We have all seen a sampler quilt. These quilts contain many different blocks to create a beautiful modge podge of color just like Mary Jo’s sampler quilt. These quilts also had a purpose beyond being pretty. Before the internet and a plethora of quilting books and magazines, a quilter would make and keep a single block of a pattern he or she wanted to keep. They would collect these blocks in a stack and when they had enough, maybe they made a sampler quilt. Some quilters even sewed them as a stack along one side like a book with the name and/or date of its origin written right on the fabric. Whether you wanted a sample of different blocks to refer to, or you just like the way a sampler looks, these are fun quilts to create.
Mary Jo’s Design
Mary Jo’s sampler quilt has a whole rainbow of colors, with an emphasis of green. While every block is a different star, they are all variations of the same concepts. She alternated between pinwheel stars, sawtooth stars, friendship stars, and Ohio stars. This way all those different blocks still look connected.
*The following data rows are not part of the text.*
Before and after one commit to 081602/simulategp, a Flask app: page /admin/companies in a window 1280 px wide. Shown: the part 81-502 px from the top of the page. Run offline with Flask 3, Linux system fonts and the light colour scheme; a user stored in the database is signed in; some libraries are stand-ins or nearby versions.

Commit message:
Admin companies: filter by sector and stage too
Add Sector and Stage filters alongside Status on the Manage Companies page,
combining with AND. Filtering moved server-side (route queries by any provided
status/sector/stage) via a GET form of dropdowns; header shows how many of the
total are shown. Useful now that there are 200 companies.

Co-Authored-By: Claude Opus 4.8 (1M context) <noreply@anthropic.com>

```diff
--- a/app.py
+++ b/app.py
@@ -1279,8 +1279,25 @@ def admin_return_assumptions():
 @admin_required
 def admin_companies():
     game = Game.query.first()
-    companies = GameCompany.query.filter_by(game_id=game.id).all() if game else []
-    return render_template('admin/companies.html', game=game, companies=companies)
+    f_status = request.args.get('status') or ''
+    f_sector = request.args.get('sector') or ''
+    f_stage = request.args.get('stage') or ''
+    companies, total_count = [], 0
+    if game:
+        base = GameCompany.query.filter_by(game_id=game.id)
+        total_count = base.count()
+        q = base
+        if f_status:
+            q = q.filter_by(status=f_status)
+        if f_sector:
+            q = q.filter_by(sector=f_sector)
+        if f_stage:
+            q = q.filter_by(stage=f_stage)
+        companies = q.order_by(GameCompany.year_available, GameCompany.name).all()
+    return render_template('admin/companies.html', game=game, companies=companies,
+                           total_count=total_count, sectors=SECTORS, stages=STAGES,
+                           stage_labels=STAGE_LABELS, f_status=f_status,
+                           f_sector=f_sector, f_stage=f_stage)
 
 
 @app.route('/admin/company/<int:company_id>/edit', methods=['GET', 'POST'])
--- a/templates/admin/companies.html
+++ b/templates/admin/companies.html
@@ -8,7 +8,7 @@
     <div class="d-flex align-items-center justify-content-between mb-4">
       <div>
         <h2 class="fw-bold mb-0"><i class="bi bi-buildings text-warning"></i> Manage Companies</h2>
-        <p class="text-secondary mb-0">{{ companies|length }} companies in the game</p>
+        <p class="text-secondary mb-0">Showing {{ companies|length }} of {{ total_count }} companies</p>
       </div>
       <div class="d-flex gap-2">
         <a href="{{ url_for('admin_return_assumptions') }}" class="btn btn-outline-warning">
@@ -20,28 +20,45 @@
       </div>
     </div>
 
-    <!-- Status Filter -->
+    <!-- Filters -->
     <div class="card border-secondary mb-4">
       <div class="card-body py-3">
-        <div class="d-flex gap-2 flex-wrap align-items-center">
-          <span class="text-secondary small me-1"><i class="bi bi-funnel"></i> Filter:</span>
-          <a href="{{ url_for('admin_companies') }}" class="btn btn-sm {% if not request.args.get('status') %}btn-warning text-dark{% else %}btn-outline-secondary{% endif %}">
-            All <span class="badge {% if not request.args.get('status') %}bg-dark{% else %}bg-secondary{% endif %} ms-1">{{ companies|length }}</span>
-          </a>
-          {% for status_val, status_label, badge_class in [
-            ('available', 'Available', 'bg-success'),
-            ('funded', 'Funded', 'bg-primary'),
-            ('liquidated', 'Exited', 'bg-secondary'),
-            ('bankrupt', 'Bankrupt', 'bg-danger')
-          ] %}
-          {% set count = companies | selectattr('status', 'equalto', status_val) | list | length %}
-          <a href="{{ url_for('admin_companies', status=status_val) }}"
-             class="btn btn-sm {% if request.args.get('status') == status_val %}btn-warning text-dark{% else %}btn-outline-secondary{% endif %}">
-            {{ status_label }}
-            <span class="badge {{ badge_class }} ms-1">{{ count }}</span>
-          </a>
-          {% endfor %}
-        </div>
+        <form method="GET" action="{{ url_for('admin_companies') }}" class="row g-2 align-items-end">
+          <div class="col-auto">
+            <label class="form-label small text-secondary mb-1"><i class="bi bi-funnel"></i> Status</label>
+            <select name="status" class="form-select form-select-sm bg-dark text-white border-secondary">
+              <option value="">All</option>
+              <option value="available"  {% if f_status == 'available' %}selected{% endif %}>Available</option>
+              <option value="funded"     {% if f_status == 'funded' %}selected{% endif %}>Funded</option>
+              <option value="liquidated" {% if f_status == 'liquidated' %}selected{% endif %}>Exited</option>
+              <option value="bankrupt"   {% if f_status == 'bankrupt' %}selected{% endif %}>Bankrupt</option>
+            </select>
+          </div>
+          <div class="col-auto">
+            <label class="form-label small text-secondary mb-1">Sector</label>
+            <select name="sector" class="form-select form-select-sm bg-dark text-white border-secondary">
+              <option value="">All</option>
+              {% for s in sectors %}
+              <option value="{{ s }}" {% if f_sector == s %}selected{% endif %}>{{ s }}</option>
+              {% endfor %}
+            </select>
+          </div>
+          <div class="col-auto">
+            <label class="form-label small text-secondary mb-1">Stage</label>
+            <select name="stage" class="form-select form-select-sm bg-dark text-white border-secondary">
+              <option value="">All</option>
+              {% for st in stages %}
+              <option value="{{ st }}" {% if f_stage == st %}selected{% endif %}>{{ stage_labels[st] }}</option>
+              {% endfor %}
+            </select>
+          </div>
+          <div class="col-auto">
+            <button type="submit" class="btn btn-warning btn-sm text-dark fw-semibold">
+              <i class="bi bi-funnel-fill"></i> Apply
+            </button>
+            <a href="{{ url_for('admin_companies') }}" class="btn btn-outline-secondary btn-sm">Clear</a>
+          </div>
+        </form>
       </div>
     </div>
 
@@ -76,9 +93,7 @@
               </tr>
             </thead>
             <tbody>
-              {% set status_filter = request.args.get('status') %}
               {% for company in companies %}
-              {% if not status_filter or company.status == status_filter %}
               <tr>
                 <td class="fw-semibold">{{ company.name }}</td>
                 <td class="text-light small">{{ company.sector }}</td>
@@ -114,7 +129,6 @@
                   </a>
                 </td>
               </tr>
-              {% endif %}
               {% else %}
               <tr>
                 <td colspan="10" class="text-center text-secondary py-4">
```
Of course, using the same fabric throughout the quilt goes a long way in keeping cohesiveness.
Quilting Mary Jo’s Sampler Quilt
I was happy to quilt Mary Jo’s sampler quilt with a backing she found here in the shop. I have over a hundred different wide back fabrics so you don’t have to piece the backing of larger quilts. Marrakesh Green was a beautiful choice for this quilt. It’s tone is the same as the green in the top, but darker. This gives a nice contrast between the front and the back.
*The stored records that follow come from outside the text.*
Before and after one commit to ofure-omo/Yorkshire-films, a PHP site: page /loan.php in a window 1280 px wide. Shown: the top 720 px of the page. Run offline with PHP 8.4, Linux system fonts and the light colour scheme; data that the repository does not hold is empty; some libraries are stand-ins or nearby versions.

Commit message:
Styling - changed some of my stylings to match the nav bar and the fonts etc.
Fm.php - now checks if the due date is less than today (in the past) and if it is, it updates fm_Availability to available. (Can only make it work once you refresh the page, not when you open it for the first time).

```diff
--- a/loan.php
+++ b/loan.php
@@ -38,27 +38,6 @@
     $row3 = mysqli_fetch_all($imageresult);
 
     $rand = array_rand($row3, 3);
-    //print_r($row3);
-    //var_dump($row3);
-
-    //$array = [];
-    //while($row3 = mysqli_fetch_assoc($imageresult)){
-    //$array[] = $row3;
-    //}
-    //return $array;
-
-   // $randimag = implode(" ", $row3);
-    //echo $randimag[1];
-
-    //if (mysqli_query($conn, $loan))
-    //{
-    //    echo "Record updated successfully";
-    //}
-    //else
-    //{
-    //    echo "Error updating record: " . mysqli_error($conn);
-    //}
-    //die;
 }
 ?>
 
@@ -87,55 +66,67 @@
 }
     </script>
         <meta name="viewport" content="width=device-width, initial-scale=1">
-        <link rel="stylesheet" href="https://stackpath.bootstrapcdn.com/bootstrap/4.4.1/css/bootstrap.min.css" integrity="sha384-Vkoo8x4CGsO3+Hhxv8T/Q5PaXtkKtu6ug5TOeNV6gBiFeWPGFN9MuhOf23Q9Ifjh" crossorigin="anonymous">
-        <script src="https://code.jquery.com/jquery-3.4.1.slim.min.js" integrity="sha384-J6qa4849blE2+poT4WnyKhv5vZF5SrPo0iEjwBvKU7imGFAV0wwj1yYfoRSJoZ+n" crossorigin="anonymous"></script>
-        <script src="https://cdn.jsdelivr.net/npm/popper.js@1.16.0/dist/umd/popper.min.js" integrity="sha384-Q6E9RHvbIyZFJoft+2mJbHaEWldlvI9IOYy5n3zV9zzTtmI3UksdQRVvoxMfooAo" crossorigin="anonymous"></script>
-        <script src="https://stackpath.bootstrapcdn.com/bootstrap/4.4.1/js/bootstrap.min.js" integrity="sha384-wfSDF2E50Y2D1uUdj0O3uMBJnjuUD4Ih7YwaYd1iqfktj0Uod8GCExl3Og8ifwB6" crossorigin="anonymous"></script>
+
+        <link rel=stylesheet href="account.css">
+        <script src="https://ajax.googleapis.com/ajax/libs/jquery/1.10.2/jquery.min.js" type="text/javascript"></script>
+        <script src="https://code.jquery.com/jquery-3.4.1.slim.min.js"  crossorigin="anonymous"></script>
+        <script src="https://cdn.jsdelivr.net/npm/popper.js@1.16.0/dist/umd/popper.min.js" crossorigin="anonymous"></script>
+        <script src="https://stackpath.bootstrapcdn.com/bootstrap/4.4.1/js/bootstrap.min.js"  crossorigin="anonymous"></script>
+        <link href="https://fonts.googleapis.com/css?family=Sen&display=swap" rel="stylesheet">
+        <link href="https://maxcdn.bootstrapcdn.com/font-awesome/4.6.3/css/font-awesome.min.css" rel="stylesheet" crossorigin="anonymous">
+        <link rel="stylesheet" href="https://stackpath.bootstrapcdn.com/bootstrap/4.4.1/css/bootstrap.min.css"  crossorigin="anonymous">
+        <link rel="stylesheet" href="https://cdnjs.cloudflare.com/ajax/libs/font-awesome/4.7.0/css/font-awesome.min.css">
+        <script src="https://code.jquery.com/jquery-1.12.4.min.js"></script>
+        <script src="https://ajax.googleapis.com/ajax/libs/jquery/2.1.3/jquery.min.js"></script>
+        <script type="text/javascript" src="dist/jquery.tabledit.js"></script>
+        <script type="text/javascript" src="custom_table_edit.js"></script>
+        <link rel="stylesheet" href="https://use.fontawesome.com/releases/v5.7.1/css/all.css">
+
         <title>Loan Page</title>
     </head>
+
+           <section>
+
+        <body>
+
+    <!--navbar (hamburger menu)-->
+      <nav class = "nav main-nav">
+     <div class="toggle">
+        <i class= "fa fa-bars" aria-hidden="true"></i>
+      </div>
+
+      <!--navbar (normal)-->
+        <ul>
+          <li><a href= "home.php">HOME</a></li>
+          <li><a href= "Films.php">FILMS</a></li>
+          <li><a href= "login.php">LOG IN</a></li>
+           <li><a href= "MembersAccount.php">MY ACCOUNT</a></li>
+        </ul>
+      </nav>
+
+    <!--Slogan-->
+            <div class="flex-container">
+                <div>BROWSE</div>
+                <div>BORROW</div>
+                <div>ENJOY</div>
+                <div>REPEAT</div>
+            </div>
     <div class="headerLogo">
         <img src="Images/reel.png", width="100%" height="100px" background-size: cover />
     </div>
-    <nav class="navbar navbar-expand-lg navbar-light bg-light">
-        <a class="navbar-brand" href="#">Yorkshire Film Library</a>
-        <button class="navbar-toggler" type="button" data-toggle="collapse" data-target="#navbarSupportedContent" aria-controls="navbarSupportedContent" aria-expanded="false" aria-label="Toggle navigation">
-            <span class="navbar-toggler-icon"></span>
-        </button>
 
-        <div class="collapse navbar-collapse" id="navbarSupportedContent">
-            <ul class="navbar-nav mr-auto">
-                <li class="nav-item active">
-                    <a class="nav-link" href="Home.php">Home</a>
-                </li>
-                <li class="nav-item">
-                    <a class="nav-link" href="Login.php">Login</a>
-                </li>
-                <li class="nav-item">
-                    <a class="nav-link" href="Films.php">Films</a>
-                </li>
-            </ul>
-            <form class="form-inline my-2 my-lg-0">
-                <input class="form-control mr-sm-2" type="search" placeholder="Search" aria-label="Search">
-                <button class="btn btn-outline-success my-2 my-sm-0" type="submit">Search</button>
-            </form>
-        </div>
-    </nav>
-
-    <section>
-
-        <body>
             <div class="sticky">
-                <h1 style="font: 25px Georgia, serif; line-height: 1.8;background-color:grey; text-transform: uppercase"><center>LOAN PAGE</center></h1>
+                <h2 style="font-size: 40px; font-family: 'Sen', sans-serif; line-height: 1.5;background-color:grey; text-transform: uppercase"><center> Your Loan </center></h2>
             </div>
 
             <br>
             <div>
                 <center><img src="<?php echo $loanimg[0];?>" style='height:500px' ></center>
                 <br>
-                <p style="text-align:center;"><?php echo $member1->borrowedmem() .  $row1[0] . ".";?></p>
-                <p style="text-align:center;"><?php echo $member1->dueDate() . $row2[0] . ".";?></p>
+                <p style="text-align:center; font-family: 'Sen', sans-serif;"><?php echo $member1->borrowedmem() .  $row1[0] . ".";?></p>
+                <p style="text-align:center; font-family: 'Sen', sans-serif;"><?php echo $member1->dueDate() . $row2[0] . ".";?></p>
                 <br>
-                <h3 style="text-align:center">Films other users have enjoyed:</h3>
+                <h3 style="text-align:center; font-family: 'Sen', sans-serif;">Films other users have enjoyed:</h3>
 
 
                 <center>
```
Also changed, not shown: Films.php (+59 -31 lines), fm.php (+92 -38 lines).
I quilted it with an edge to edge design with the IntelliQuilter system. I can alter and customize designs to fit any top with this computerized quilting system. The design she chose was Butterflies and Daisies. It is so sweet and pretty on this fun and flowery quilt top. I can almost imagine the butterflies flittering around the flowers in the prints.
If you are interested in making a quilt just like Mary Jo’s sampler quilt, there are so many resources out there to choose from. You can buy books with patterns, or just slowly collect sample blocks like our grandmothers would have. But with the joys of the internet, a lot of the work has been done for us. My favorite resource is Quilter’s Cache. There are hundreds of blocks out there, you just need to find them. Pick out your favorite blocks, and sew them together.